4. Simmer the chicken on low heat, cover with a lid or aluminum foil to lock in the moisture. After 30 minutes, remove the lemon (if you leave it in the whole time it makes the stew a bit bitter). Check and make sure there is enough liquid, you want it to come up about halfway. Keep braising the chicken until you can pull the meat away with a fork. This should take about 1 hr in a pan/dutch over or 2 1/2 hrs if you use a slow cooker. 

5. Remove the chicken with tong and place in a large bowl. Strain the sauce and reduce until doubled. Meanwhile, using your finger roughly pull the meat off the bone. You want large chunks because when you add it back to the sauce and heat it up it will continue to shred. Discard the bones and skin. 

6. Add the shredded meat and olives back to the sauce. Heat through and serve with couscous or in some pita bread! 

Couscous Recipe

Basic Couscous Recipe
1 cup couscous 
1 1/4 cup water
2 tablespoons Olive Oil
Salt and pepper 

 Optional Add-in
1/4 cup crushed pistachios
1/4 cup of pomegranate seeds
1/4 cup of diced cucumber
1/4 cup of dried unsweetened cranberries
1/4 cup sultanas (Note - soak in earl grey tea for a few minutes, it helps to rehydrate them and wash off some of the excess sugar)

1. In a kettle or pot, bring water to a boil. 
2. In a medium mixing bowl, add dry couscous, olive oil and salt and pepper. 
3. Pour boiling hot water over couscous and cover with cling film/plastic wrap. Let stand for 2 minutes and then fluff with a fork. Add in any of the optional add-ins and then serve. 

Hell has not frozen over....but

Anyone who knows me or has spent more than 5 minutes in my presence KNOWS that I am a devout carnivore. Like Homer Simpson, I rever the Pig as a magical creature who has given us many gifts, not least of which is Bacon, Canadian Bacon and Ribs. But I don't just love the meat trifecta of poultry, beef and pork, I love all forms of food.

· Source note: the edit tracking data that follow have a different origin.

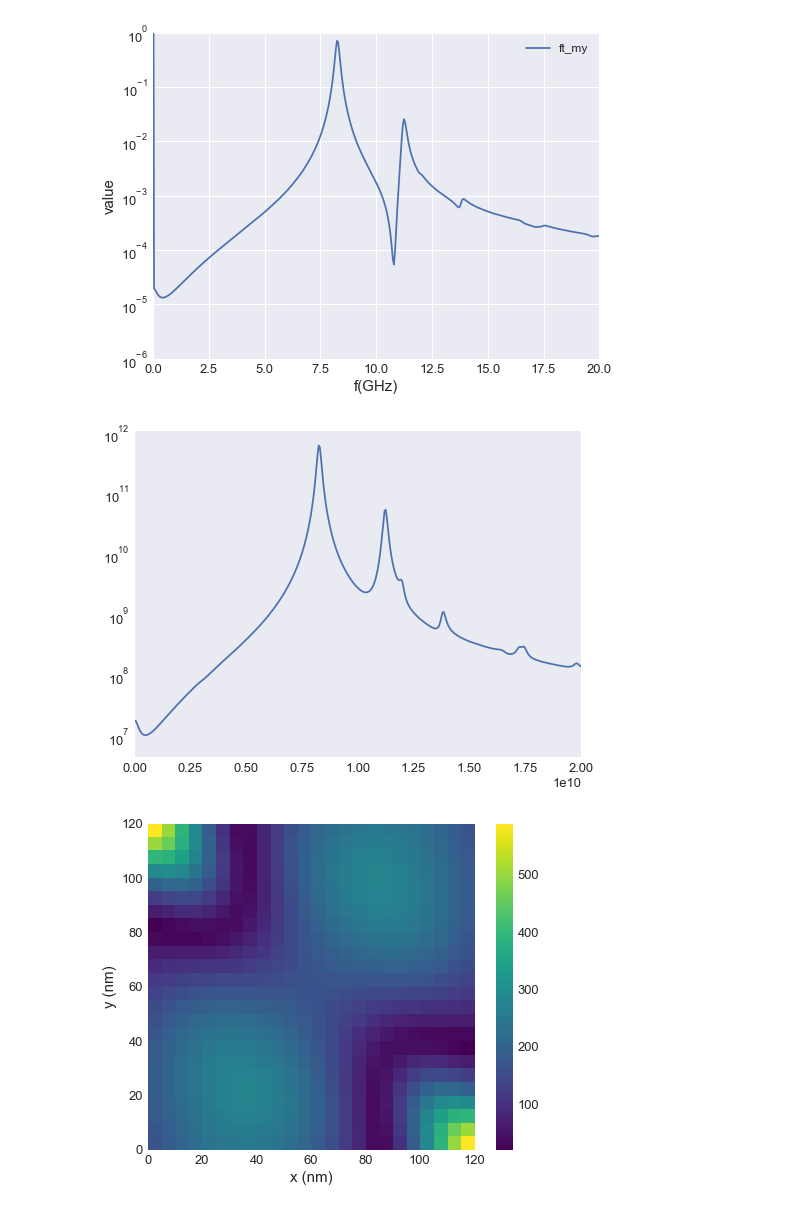
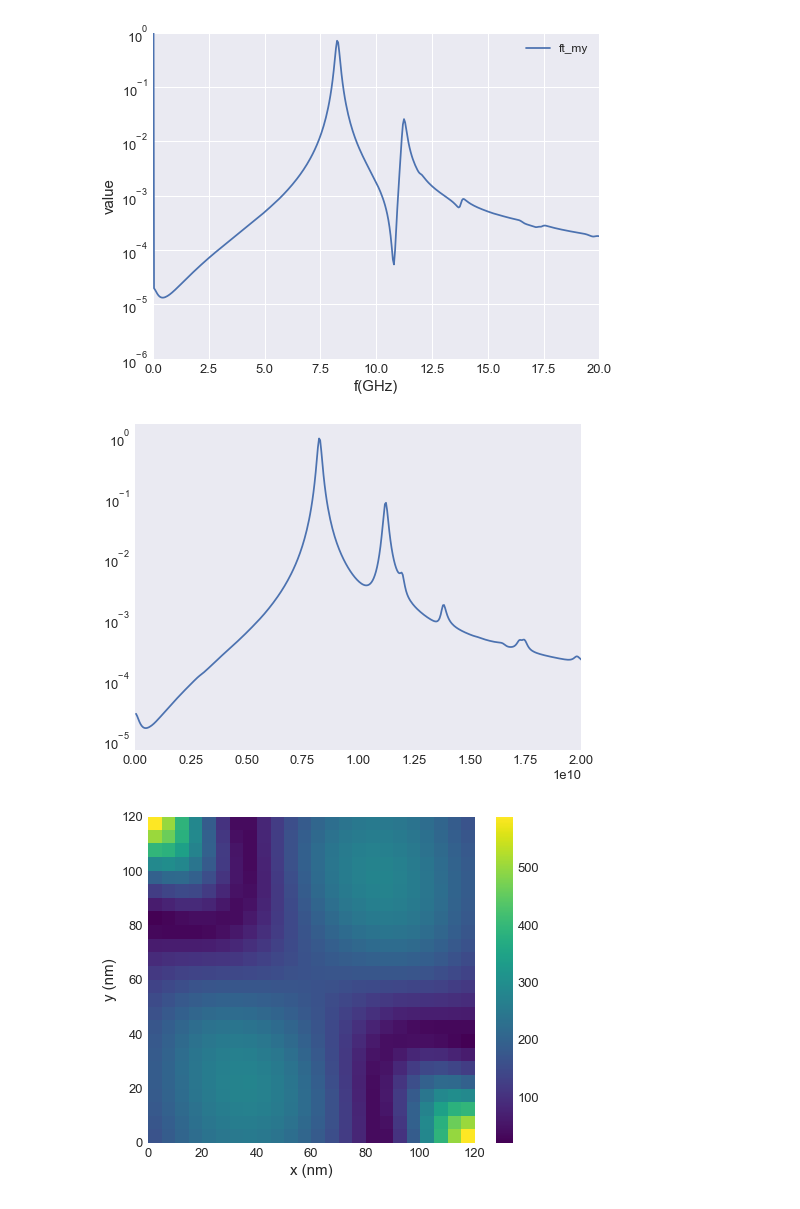
Before and after one commit to ubermag/micromagneticdata, a Jupyter notebook: dev/FFT Development.ipynb, the cells around one changed output. Saved outputs shown, nothing was run; the diff lists cells and outputs as text; code cells hidden in the pictures.

```diff
--- a/dev/FFT Development.ipynb
+++ b/dev/FFT Development.ipynb
@@ -104,11 +104,11 @@ for ft_field in ft_drive:
     s_l.append(np.power((np.abs(ft_field)), 2).average)  # np.abs not abs() as want each component seperatly
 s_l = np.array(s_l)
 # %%
-plt.plot(ft_drive.table.data['f'].values[1:], s_l[1:,1])
+plt.plot(ft_drive.table.data['f'].values[1:], s_l[1:,1]/(800e3**2))
 plt.xlim([0, 20e9])
 plt.yscale("log")
 # %% [output]
-[figure, old version]
+[figure, new version]
 # %%
 idx = abs(ft_drive.table.data['f'].values - 11.25e9).argmin()
 (np.abs(ft_drive[idx].y)/(24*24*2)).plane('z').mpl()
```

While I am no Anthony Bourdain, I do relish trying new and adventurous dishes, from roasted guinea pig to deep fried cockroaches.

However, recently we had a lecture by Chef Tim discussing food safety and sustainable food and my carefree life as an ignorant consumer came to an end. It occurred to me for the first time that as a chef, it is part of my responsibility to know where my food is coming from, how it is feed and handled from the farm until it comes into my hands. As a normal consumer, I was perfectly content to ignore the farm to table movement and relished my 0.99/lb chicken specials. Alas, as a chef, knowing if your beef is fed grass or grain will affect the taste, texture and cooking method that you apply, so you really do need to know.

At FCI, all of the teachers are extremely passionate and Chef Tim, was certainly no exception. Perhaps it was his heartfelt belief in the subject matter or matter of fact lecture style, but somehow he managed to do what I thought was impossible, compel me to join the sustainable food movement. I think it was his discussion on Salmenella and Chicken that I found particularly disturbing. To paraphrase Chef Tim:

"Salmonella is a naturally occurring bacteria which in small quantities may not make you ill. But due to extremely unsanitary conditions at industrial farms, and the large doses of antibiotics and steroids given to the animals, the levels of salmonella in the United States Chicken supply have skyrocketed. In the early 1990's only 20% of the United States chicken had toxic levels of salmonella. A study in 2000, found 91% of chickens tested in the Unites States had levels of salmonella, which could make you sick if not cooked and handled correctly."

I don't know about you but that terrified me. I couldn't eat chicken for days. For perhaps the first time I understood that our insatiable demand for meat, no....that my insatiable appetite for meat and willingness to ignore how food was farmed and handled has contributed to current state of industrial raised meat. Now I am not saying that I will stop any of my friends while walking on the street and tell them that I am becoming vegan, but I do think that I owe it to myself, to learn more about how the food I love is handled.

Well it is dinner time, so I am off to practice my habillage ("dressing" or preparing poultry) skills on an organic grain fed chicken and make a roasted chicken dinner.

Bon Appétit